# EXERCISE GOAL
Copy the data exactly. Leave nothing out.

# AVAILABLE DATA
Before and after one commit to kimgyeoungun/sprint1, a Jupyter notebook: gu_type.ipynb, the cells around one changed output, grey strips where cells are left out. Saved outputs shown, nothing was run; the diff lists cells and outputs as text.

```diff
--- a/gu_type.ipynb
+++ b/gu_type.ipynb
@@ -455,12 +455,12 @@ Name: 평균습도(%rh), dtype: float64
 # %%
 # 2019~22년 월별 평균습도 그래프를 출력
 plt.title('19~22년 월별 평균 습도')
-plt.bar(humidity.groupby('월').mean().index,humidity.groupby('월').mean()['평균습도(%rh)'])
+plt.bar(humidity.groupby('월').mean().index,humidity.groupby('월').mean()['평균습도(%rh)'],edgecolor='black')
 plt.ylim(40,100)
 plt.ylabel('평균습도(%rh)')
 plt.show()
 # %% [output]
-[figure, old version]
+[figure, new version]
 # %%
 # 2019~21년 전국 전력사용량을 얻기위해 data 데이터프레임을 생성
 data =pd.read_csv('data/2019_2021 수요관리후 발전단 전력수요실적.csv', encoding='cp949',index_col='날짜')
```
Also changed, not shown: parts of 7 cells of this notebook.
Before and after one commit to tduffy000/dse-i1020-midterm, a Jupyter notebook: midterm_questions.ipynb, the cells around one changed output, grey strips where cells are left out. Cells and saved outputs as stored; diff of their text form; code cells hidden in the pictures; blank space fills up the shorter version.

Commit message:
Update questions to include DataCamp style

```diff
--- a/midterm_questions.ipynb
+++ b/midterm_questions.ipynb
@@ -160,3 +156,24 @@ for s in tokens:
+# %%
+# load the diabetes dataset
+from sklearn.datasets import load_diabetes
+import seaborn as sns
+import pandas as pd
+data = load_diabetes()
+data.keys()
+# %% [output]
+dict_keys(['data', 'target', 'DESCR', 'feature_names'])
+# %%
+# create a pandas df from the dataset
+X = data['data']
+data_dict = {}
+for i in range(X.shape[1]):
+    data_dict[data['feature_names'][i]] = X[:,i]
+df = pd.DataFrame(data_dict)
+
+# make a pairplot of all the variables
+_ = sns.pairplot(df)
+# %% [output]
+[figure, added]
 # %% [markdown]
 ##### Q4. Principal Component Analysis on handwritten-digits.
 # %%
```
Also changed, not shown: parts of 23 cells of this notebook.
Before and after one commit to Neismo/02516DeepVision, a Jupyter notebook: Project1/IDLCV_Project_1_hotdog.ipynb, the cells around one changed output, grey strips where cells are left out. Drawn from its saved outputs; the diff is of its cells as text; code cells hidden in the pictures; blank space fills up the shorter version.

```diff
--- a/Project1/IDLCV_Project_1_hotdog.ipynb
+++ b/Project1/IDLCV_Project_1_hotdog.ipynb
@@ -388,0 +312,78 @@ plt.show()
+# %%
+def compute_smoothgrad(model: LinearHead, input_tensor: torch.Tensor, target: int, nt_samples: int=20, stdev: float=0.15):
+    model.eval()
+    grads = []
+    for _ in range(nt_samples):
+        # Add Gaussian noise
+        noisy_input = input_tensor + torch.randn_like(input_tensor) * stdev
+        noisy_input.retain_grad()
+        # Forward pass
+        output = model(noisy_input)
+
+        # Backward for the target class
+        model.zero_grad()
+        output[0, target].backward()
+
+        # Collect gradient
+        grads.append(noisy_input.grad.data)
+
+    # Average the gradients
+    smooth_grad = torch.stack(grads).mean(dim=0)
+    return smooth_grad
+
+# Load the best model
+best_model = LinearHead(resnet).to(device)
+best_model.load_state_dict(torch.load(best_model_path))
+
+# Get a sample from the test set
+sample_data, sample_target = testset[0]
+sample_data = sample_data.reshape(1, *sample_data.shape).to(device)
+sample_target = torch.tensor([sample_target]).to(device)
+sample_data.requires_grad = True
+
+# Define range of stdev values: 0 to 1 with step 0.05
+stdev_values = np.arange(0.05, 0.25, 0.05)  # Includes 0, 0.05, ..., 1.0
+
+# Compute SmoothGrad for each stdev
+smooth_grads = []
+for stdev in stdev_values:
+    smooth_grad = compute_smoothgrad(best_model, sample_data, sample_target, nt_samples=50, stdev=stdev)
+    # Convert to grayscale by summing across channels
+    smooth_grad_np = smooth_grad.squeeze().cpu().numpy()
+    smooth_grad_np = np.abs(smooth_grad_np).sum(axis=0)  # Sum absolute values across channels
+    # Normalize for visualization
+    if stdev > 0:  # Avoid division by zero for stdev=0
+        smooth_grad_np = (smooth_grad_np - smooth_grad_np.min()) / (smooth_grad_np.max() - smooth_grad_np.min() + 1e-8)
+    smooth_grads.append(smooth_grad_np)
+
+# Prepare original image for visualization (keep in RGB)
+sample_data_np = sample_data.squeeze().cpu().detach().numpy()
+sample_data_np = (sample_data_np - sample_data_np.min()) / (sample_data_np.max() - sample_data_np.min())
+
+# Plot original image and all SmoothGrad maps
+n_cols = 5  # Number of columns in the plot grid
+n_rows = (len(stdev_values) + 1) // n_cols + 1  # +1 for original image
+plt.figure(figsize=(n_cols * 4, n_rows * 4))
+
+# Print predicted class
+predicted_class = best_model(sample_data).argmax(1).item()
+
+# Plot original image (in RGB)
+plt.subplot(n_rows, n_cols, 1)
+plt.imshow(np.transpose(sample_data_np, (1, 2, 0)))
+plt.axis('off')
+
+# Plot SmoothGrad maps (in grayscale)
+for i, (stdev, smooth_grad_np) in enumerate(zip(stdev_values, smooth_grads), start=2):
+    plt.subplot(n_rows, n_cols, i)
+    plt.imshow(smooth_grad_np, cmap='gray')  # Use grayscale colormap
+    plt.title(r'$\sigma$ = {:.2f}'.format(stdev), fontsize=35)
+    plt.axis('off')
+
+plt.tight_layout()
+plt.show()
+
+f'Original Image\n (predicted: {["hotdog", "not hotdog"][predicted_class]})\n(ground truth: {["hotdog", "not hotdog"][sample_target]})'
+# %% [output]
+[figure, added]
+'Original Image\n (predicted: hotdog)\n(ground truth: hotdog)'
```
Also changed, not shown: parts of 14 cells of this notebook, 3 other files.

# ANSWER BELOW
Before and after one commit to kimgyeoungun/sprint1, a Jupyter notebook: gu_type.ipynb, the cells around one changed output, grey strips where cells are left out. Saved outputs shown, nothing was run; the diff lists cells and outputs as text.

```diff
--- a/gu_type.ipynb
+++ b/gu_type.ipynb
@@ -455,12 +455,12 @@ Name: 평균습도(%rh), dtype: float64
 # %%
 # 2019~22년 월별 평균습도 그래프를 출력
 plt.title('19~22년 월별 평균 습도')
-plt.bar(humidity.groupby('월').mean().index,humidity.groupby('월').mean()['평균습도(%rh)'])
+plt.bar(humidity.groupby('월').mean().index,humidity.groupby('월').mean()['평균습도(%rh)'],edgecolor='black')
 plt.ylim(40,100)
 plt.ylabel('평균습도(%rh)')
 plt.show()
 # %% [output]
-[figure, old version]
+[figure, new version]
 # %%
 # 2019~21년 전국 전력사용량을 얻기위해 data 데이터프레임을 생성
 data =pd.read_csv('data/2019_2021 수요관리후 발전단 전력수요실적.csv', encoding='cp949',index_col='날짜')
```
Also changed, not shown: parts of 7 cells of this notebook.
Before and after one commit to tduffy000/dse-i1020-midterm, a Jupyter notebook: midterm_questions.ipynb, the cells around one changed output, grey strips where cells are left out. Cells and saved outputs as stored; diff of their text form; code cells hidden in the pictures; blank space fills up the shorter version.

Commit message:
Update questions to include DataCamp style

```diff
--- a/midterm_questions.ipynb
+++ b/midterm_questions.ipynb
@@ -160,3 +156,24 @@ for s in tokens:
+# %%
+# load the diabetes dataset
+from sklearn.datasets import load_diabetes
+import seaborn as sns
+import pandas as pd
+data = load_diabetes()
+data.keys()
+# %% [output]
+dict_keys(['data', 'target', 'DESCR', 'feature_names'])
+# %%
+# create a pandas df from the dataset
+X = data['data']
+data_dict = {}
+for i in range(X.shape[1]):
+    data_dict[data['feature_names'][i]] = X[:,i]
+df = pd.DataFrame(data_dict)
+
+# make a pairplot of all the variables
+_ = sns.pairplot(df)
+# %% [output]
+[figure, added]
 # %% [markdown]
 ##### Q4. Principal Component Analysis on handwritten-digits.
 # %%
```
Also changed, not shown: parts of 23 cells of this notebook.
Before and after one commit to Neismo/02516DeepVision, a Jupyter notebook: Project1/IDLCV_Project_1_hotdog.ipynb, the cells around one changed output, grey strips where cells are left out. Drawn from its saved outputs; the diff is of its cells as text; code cells hidden in the pictures; blank space fills up the shorter version.

```diff
--- a/Project1/IDLCV_Project_1_hotdog.ipynb
+++ b/Project1/IDLCV_Project_1_hotdog.ipynb
@@ -388,0 +312,78 @@ plt.show()
+# %%
+def compute_smoothgrad(model: LinearHead, input_tensor: torch.Tensor, target: int, nt_samples: int=20, stdev: float=0.15):
+    model.eval()
+    grads = []
+    for _ in range(nt_samples):
+        # Add Gaussian noise
+        noisy_input = input_tensor + torch.randn_like(input_tensor) * stdev
+        noisy_input.retain_grad()
+        # Forward pass
+        output = model(noisy_input)
+
+        # Backward for the target class
+        model.zero_grad()
+        output[0, target].backward()
+
+        # Collect gradient
+        grads.append(noisy_input.grad.data)
+
+    # Average the gradients
+    smooth_grad = torch.stack(grads).mean(dim=0)
+    return smooth_grad
+
+# Load the best model
+best_model = LinearHead(resnet).to(device)
+best_model.load_state_dict(torch.load(best_model_path))
+
+# Get a sample from the test set
+sample_data, sample_target = testset[0]
+sample_data = sample_data.reshape(1, *sample_data.shape).to(device)
+sample_target = torch.tensor([sample_target]).to(device)
+sample_data.requires_grad = True
+
+# Define range of stdev values: 0 to 1 with step 0.05
+stdev_values = np.arange(0.05, 0.25, 0.05)  # Includes 0, 0.05, ..., 1.0
+
+# Compute SmoothGrad for each stdev
+smooth_grads = []
+for stdev in stdev_values:
+    smooth_grad = compute_smoothgrad(best_model, sample_data, sample_target, nt_samples=50, stdev=stdev)
+    # Convert to grayscale by summing across channels
+    smooth_grad_np = smooth_grad.squeeze().cpu().numpy()
+    smooth_grad_np = np.abs(smooth_grad_np).sum(axis=0)  # Sum absolute values across channels
+    # Normalize for visualization
+    if stdev > 0:  # Avoid division by zero for stdev=0
+        smooth_grad_np = (smooth_grad_np - smooth_grad_np.min()) / (smooth_grad_np.max() - smooth_grad_np.min() + 1e-8)
+    smooth_grads.append(smooth_grad_np)
+
+# Prepare original image for visualization (keep in RGB)
+sample_data_np = sample_data.squeeze().cpu().detach().numpy()
+sample_data_np = (sample_data_np - sample_data_np.min()) / (sample_data_np.max() - sample_data_np.min())
+
+# Plot original image and all SmoothGrad maps
+n_cols = 5  # Number of columns in the plot grid
+n_rows = (len(stdev_values) + 1) // n_cols + 1  # +1 for original image
+plt.figure(figsize=(n_cols * 4, n_rows * 4))
+
+# Print predicted class
+predicted_class = best_model(sample_data).argmax(1).item()
+
+# Plot original image (in RGB)
+plt.subplot(n_rows, n_cols, 1)
+plt.imshow(np.transpose(sample_data_np, (1, 2, 0)))
+plt.axis('off')
+
+# Plot SmoothGrad maps (in grayscale)
+for i, (stdev, smooth_grad_np) in enumerate(zip(stdev_values, smooth_grads), start=2):
+    plt.subplot(n_rows, n_cols, i)
+    plt.imshow(smooth_grad_np, cmap='gray')  # Use grayscale colormap
+    plt.title(r'$\sigma$ = {:.2f}'.format(stdev), fontsize=35)
+    plt.axis('off')
+
+plt.tight_layout()
+plt.show()
+
+f'Original Image\n (predicted: {["hotdog", "not hotdog"][predicted_class]})\n(ground truth: {["hotdog", "not hotdog"][sample_target]})'
+# %% [output]
+[figure, added]
+'Original Image\n (predicted: hotdog)\n(ground truth: hotdog)'
```
Also changed, not shown: parts of 14 cells of this notebook, 3 other files.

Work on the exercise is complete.